[Collected data]
·····

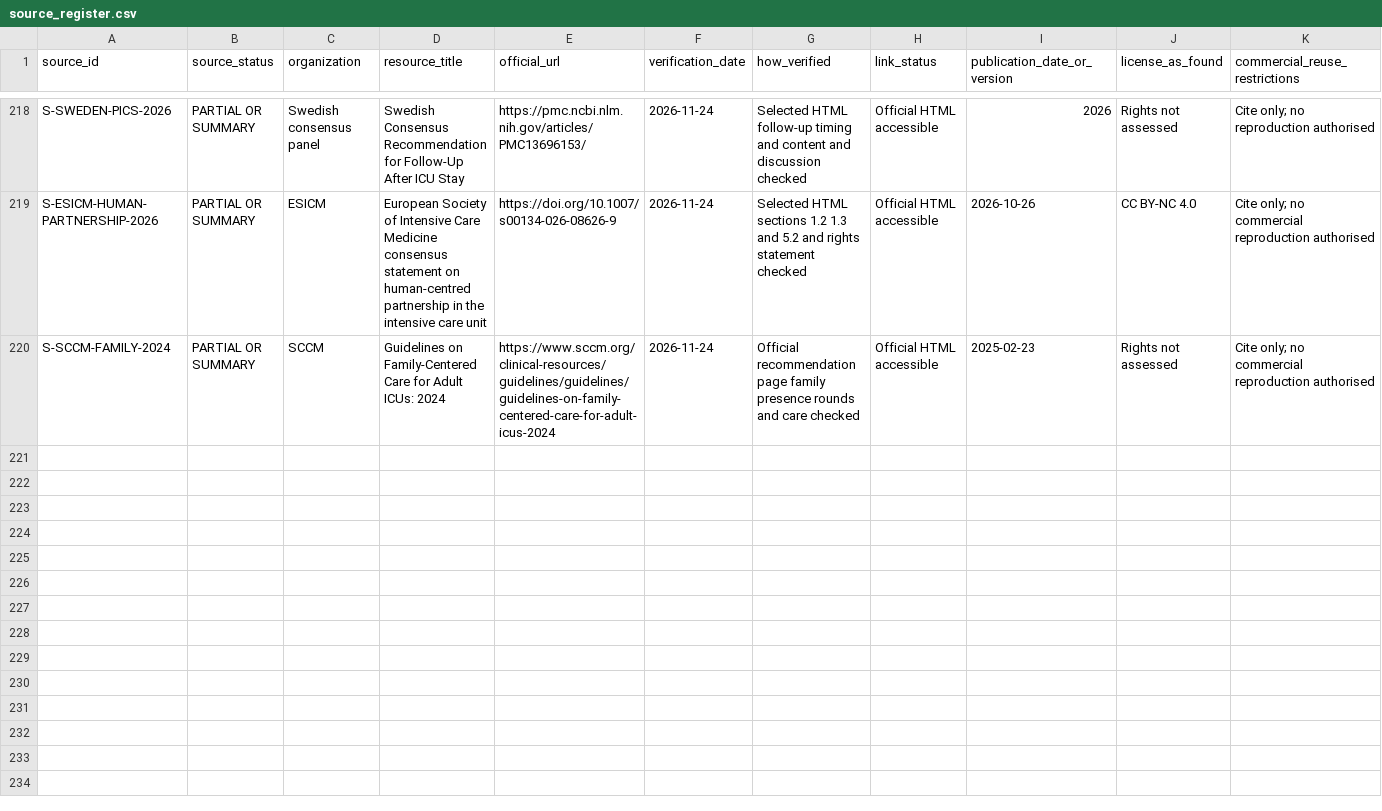
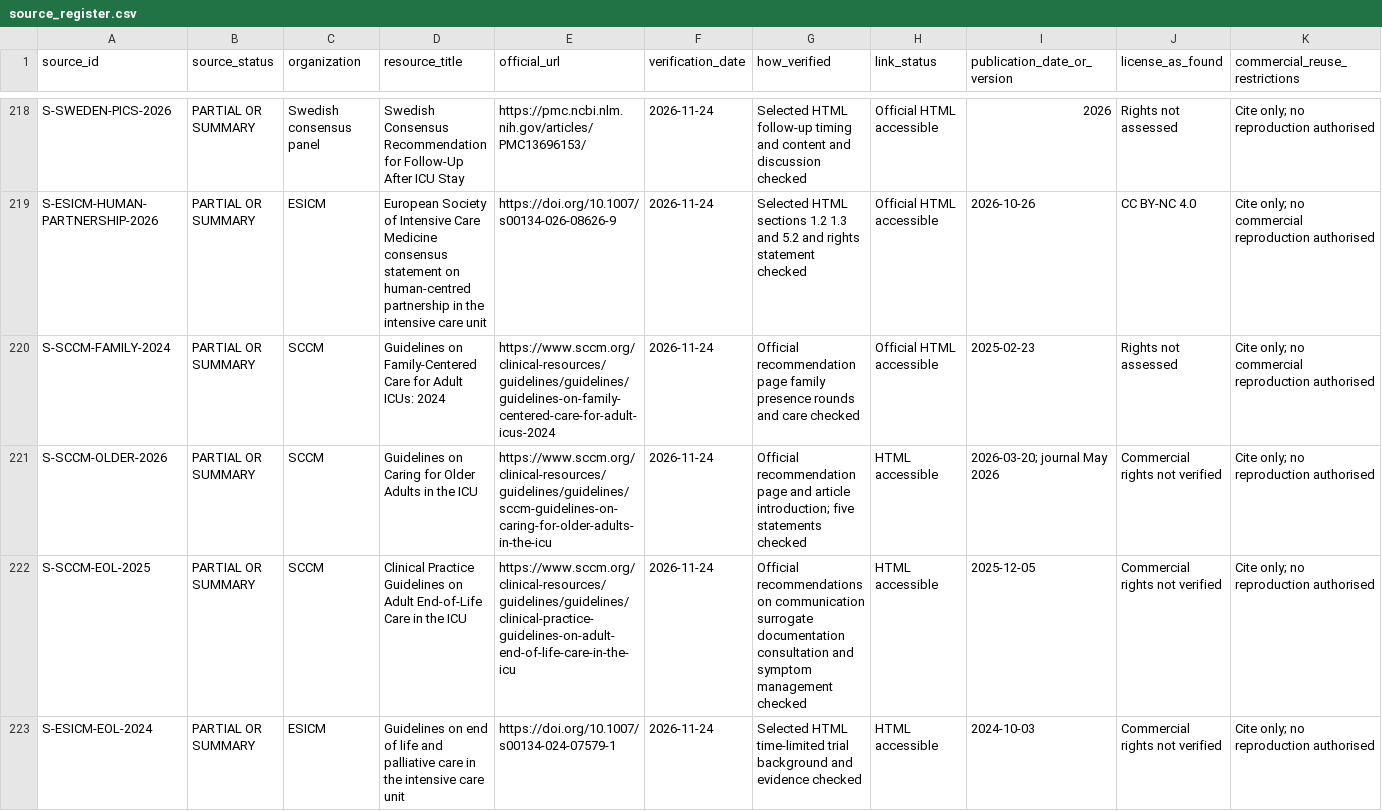
Before and after one commit to Awzy9/icu-nursing, a CSV file: sources/source_register.csv, drawn as a sheet; only a part is shown, gaps mark what is left out; rows hold the shown columns only; the diff names each change by its address in the sheet, - before the commit and + after, or states it on an @@ line.

Commit message:
Reconcile geriatric ICU and palliative nursing guidance

```diff
--- a/sources/source_register.csv
+++ b/sources/source_register.csv
+row 221: S-SCCM-OLDER-2026 | PARTIAL OR SUMMARY | SCCM | Guidelines on Caring for Older Adults in the ICU | https://www.sccm.org/clinical-resources/guidelines/guidelines/sccm-guidelines-on-caring-for-older-adults-in-the-icu | 2026-11-24 | Official recommendation page and article introduction; five statements checked | HTML accessible | 2026-03-20; journal May 2026 | Commercial rights not verified | Cite only; no reproduction authorised
+row 222: S-SCCM-EOL-2025 | PARTIAL OR SUMMARY | SCCM | Clinical Practice Guidelines on Adult End-of-Life Care in the ICU | https://www.sccm.org/clinical-resources/guidelines/guidelines/clinical-practice-guidelines-on-adult-end-of-life-care-in-the-icu | 2026-11-24 | Official recommendations on communication surrogate documentation consultation and symptom management checked | HTML accessible | 2025-12-05 | Commercial rights not verified | Cite only; no reproduction authorised
+row 223: S-ESICM-EOL-2024 | PARTIAL OR SUMMARY | ESICM | Guidelines on end of life and palliative care in the intensive care unit | https://doi.org/10.1007/s00134-024-07579-1 | 2026-11-24 | Selected HTML time-limited trial background and evidence checked | HTML accessible | 2024-10-03 | Commercial rights not verified | Cite only; no reproduction authorised
```
Also changed, not shown: 8 other files.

·····

What is expected: Every record above must be copied exactly, and no picture may appear in the copy.

Answer below:
Before and after one commit to Awzy9/icu-nursing, a CSV file: sources/source_register.csv, drawn as a sheet; only a part is shown, gaps mark what is left out; rows hold the shown columns only; the diff names each change by its address in the sheet, - before the commit and + after, or states it on an @@ line.

Commit message:
Reconcile geriatric ICU and palliative nursing guidance

```diff
--- a/sources/source_register.csv
+++ b/sources/source_register.csv
+row 221: S-SCCM-OLDER-2026 | PARTIAL OR SUMMARY | SCCM | Guidelines on Caring for Older Adults in the ICU | https://www.sccm.org/clinical-resources/guidelines/guidelines/sccm-guidelines-on-caring-for-older-adults-in-the-icu | 2026-11-24 | Official recommendation page and article introduction; five statements checked | HTML accessible | 2026-03-20; journal May 2026 | Commercial rights not verified | Cite only; no reproduction authorised
+row 222: S-SCCM-EOL-2025 | PARTIAL OR SUMMARY | SCCM | Clinical Practice Guidelines on Adult End-of-Life Care in the ICU | https://www.sccm.org/clinical-resources/guidelines/guidelines/clinical-practice-guidelines-on-adult-end-of-life-care-in-the-icu | 2026-11-24 | Official recommendations on communication surrogate documentation consultation and symptom management checked | HTML accessible | 2025-12-05 | Commercial rights not verified | Cite only; no reproduction authorised
+row 223: S-ESICM-EOL-2024 | PARTIAL OR SUMMARY | ESICM | Guidelines on end of life and palliative care in the intensive care unit | https://doi.org/10.1007/s00134-024-07579-1 | 2026-11-24 | Selected HTML time-limited trial background and evidence checked | HTML accessible | 2024-10-03 | Commercial rights not verified | Cite only; no reproduction authorised
```
Also changed, not shown: 8 other files.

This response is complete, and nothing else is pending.